Preferred smoking cessation methods for Asian or Pacific Islander household smokers who live with hospitalized children.

Meta T. Lee, Jennifer Bracamontes, Evan Mosier, James Davis, Jay E. Maddock

Research output: Contribution to journalArticle

2 Scopus citations

Abstract

A qualitative study was conducted to determine preferred smoking cessation methods among Asian or Pacific Islander (API) smokers who live with hospitalized children. This study occurred in a children's hospital where a new cessation program would be developed. Twenty-six API smokers who live with children admitted to the hospital were interviewed and tape-recorded. Responses to survey questions were transcribed, categorized, and analyzed. 73% were interested in quitting, 34% within the next 30 days. Few would independently use the quit-line (31%) or attend group classes (4%). However, if offered during their child's hospitalization, 52% would sign up for individualized counseling and 29% would attend group sessions. Respondents believed advice would be helpful from their physician (71%), child's pediatrician (65%, nurse (64%), respiratory therapist (65%), or smoking cessation counselor (75%). The majority of API smokers were interested in quitting and receptive to one-on-one counseling. Advice would be helpful from any healthcare professional. Hawaii Medical Journal
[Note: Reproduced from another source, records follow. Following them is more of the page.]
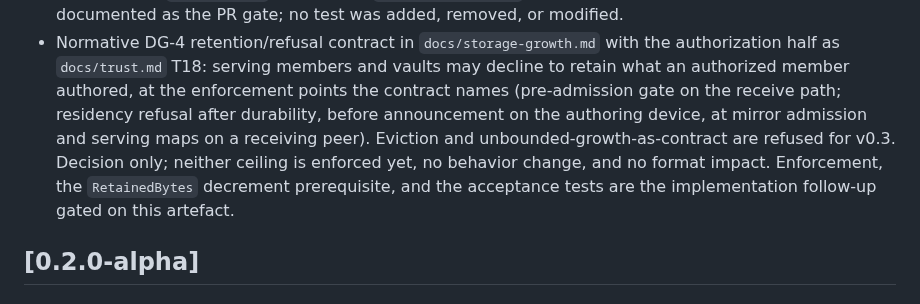
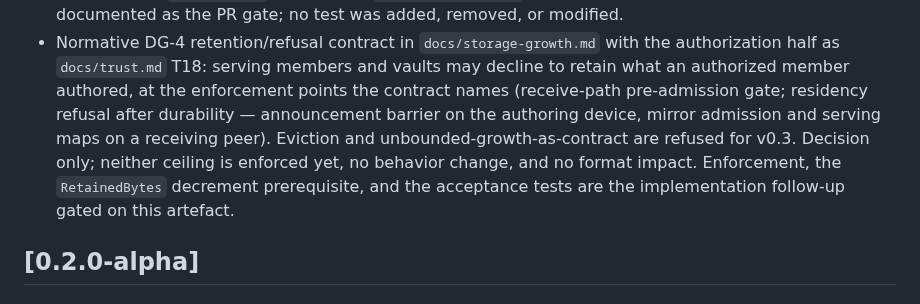
Before and after one commit to control-aesir/wyrd, a Markdown page: CHANGELOG.md, the part around the change. GitHub-like rendering.

```diff
--- a/CHANGELOG.md
+++ b/CHANGELOG.md
@@ -37,15 +37,14 @@ version say exactly what changed.
 - Normative DG-4 retention/refusal contract in `docs/storage-growth.md`
   with the authorization half as `docs/trust.md` T18: serving members and
   vaults may decline to retain what an authorized member authored, at the
-  enforcement points the contract names (pre-admission gate on the receive
-  path; residency refusal after durability, before announcement on the
-  authoring device, at mirror admission and serving maps on a receiving
-  peer). Eviction and
-  unbounded-growth-as-contract are refused for v0.3. Decision only;
-  neither ceiling is enforced yet, no behavior change, and no format
-  impact. Enforcement, the
-  `RetainedBytes` decrement prerequisite, and the acceptance tests are the
-  implementation follow-up gated on this artefact.
+  enforcement points the contract names (receive-path pre-admission gate;
+  residency refusal after durability — announcement barrier on the
+  authoring device, mirror admission and serving maps on a receiving
+  peer). Eviction and unbounded-growth-as-contract are refused for v0.3.
+  Decision only; neither ceiling is enforced yet, no behavior change, and
+  no format impact. Enforcement, the `RetainedBytes` decrement
+  prerequisite, and the acceptance tests are the implementation follow-up
+  gated on this artefact.
 
 ## [0.2.0-alpha]
 
```
Also changed, not shown: docs/storage-growth.md (+9 -4 lines).
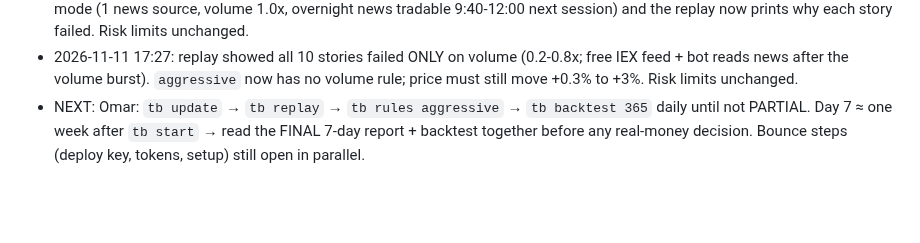
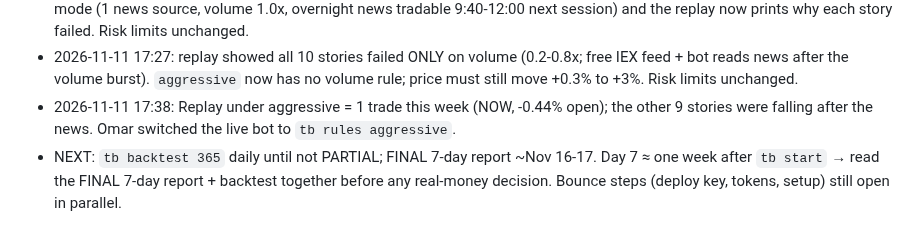
Before and after one commit to omarjaradat2006-sudo/agent-hq, a Markdown page: PROJECT_STATUS.md, the part around the change. GitHub-like rendering; blank space fills up the shorter version.

Commit message:
PROJECT_STATUS: live bot on aggressive entry rules
Co-Authored-By: Claude Opus 5.5 <noreply@anthropic.com>
Claude-Session: https://claude.ai/code/session_01KJV5gB4mjh5JaBcYoaDDQa

```diff
--- a/PROJECT_STATUS.md
+++ b/PROJECT_STATUS.md
@@ -86,4 +86,5 @@ Rules in force: no Claude in daily operations (Gemini only) · no keys in chat o
 - 2026-11-11: 0 trades in 2 days: 52 of 60 decisions stopped at "only 1 source" (mostly 24/7 Wall St. / Benzinga), 8 at volume < 1.5x. SEC was already fixed (74 stocks + 9 coins). Changes: entry-rule switch `tb rules strict|loose|any` (loose = 1 reputable outlet + volume 1.2x; any = 1 news outlet of any kind; X/Reddit alone never counts) — stop-loss -3%, 5%/trade, 5 positions, -3% day halt, -10% kill switch unchanged; `tb replay` replays this week's logged decisions under all 3 rule sets with real prices before switching; new sources: Yahoo Finance headlines for all halal stocks + Reddit direct (public JSON, no Agent Reach; X still needs Agent Reach); Trading tab first line "Up/Down $X since start · N trades · holding: ...". Default stays strict until Omar runs `tb rules`. 34/34 tests.
 - 2026-11-11 17:17: `tb replay` on the server: 10 stories this week, 0 trades under strict/loose/any (even with every story passing the source rule), so the blockers are price/volume confirmation and overnight news going stale. Added `aggressive` mode (1 news source, volume 1.0x, overnight news tradable 9:40-12:00 next session) and the replay now prints why each story failed. Risk limits unchanged.
 - 2026-11-11 17:27: replay showed all 10 stories failed ONLY on volume (0.2-0.8x; free IEX feed + bot reads news after the volume burst). `aggressive` now has no volume rule; price must still move +0.3% to +3%. Risk limits unchanged.
-- NEXT: Omar: `tb update` → `tb replay` → `tb rules aggressive` → `tb backtest 365` daily until not PARTIAL. Day 7 ≈ one week after `tb start` → read the FINAL 7-day report + backtest together before any real-money decision. Bounce steps (deploy key, tokens, setup) still open in parallel.
+- 2026-11-11 17:38: Replay under aggressive = 1 trade this week (NOW, -0.44% open); the other 9 stories were falling after the news. Omar switched the live bot to `tb rules aggressive`.
+- NEXT: `tb backtest 365` daily until not PARTIAL; FINAL 7-day report ~Nov 16-17. Day 7 ≈ one week after `tb start` → read the FINAL 7-day report + backtest together before any real-money decision. Bounce steps (deploy key, tokens, setup) still open in parallel.
```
Original languageEnglish (US)
Pages (from-to)48-51
Number of pages4
JournalHawaii medical journal
Volume70
Issue number3
StatePublished - Mar 2011

ASJC Scopus subject areas

  • Medicine(all)

Fingerprint Dive into the research topics of 'Preferred smoking cessation methods for Asian or Pacific Islander household smokers who live with hospitalized children.'. Together they form a unique fingerprint.

Cite this